cast: Shia LaBeouf, Megan Fox, Josh Duhamel, Tyrese Gibson, and Rachael Taylor
director: Michael Bay
143 minutes (12) 2007
widescreen ratio 2.35:1
Dreamworks DVD Region 4 retail
reviewed by Paul Leahy
If you somehow skipped the mid-1980s, it’s possible that you missed the first Transformers invasion to hit planet Earth, when most households were invaded by robot toys that could transform themselves into big trucks, fighter jets, sports cars, etc… Such was the appeal that a friend of mine still laments that one Christmas, instead of receiving the transformer robot he so desperately wanted, he in fact got a clock radio.

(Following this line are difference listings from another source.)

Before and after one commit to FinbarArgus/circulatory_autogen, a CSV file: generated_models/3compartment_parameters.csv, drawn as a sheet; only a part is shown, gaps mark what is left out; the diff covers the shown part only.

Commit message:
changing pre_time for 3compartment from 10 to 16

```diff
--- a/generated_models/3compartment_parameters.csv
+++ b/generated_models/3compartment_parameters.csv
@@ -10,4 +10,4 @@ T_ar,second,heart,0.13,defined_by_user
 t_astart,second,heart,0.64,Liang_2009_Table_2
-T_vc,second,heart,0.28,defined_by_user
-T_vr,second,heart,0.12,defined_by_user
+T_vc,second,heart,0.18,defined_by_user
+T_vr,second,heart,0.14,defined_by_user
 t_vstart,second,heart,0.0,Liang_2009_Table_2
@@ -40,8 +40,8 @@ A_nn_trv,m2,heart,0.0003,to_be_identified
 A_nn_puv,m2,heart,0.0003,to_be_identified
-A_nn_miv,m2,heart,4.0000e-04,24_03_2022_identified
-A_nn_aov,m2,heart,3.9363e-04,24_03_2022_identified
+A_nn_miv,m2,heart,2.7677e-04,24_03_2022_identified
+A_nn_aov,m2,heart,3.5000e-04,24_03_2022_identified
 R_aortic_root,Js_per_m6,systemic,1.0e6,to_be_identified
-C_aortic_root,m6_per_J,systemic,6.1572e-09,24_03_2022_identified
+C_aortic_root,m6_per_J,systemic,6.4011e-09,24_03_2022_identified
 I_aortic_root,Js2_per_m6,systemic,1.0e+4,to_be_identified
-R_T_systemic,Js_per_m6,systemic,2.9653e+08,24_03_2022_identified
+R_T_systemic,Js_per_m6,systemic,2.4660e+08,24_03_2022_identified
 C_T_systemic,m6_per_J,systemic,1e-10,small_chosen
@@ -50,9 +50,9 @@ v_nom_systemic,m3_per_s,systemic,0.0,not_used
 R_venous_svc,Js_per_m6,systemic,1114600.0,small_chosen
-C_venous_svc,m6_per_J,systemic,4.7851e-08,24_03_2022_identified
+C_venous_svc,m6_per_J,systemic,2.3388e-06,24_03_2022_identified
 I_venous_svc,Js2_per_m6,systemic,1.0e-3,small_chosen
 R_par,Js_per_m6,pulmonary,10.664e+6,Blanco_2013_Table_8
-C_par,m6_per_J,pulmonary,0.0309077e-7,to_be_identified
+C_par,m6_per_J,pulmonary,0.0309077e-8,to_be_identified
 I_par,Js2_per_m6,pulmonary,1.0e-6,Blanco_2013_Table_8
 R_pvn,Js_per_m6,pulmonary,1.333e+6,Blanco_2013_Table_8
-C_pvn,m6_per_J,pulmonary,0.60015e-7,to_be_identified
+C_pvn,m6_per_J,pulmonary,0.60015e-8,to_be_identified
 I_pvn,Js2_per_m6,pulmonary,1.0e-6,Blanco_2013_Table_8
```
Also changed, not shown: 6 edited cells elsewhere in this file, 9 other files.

That’s essentially the dilemma for the makers of this movie. The gaggle of kids who have already imagined hundreds of battles between Optimus Prime (leader of the Autobots) and Megatron (leader of the Decepticons), are now bringing up children of their own. On the one hand you have to please the original fans and on the other you have to please the new generation that are being swept up with the next transformers wave. It’s a tricky middle ground to try and conquer.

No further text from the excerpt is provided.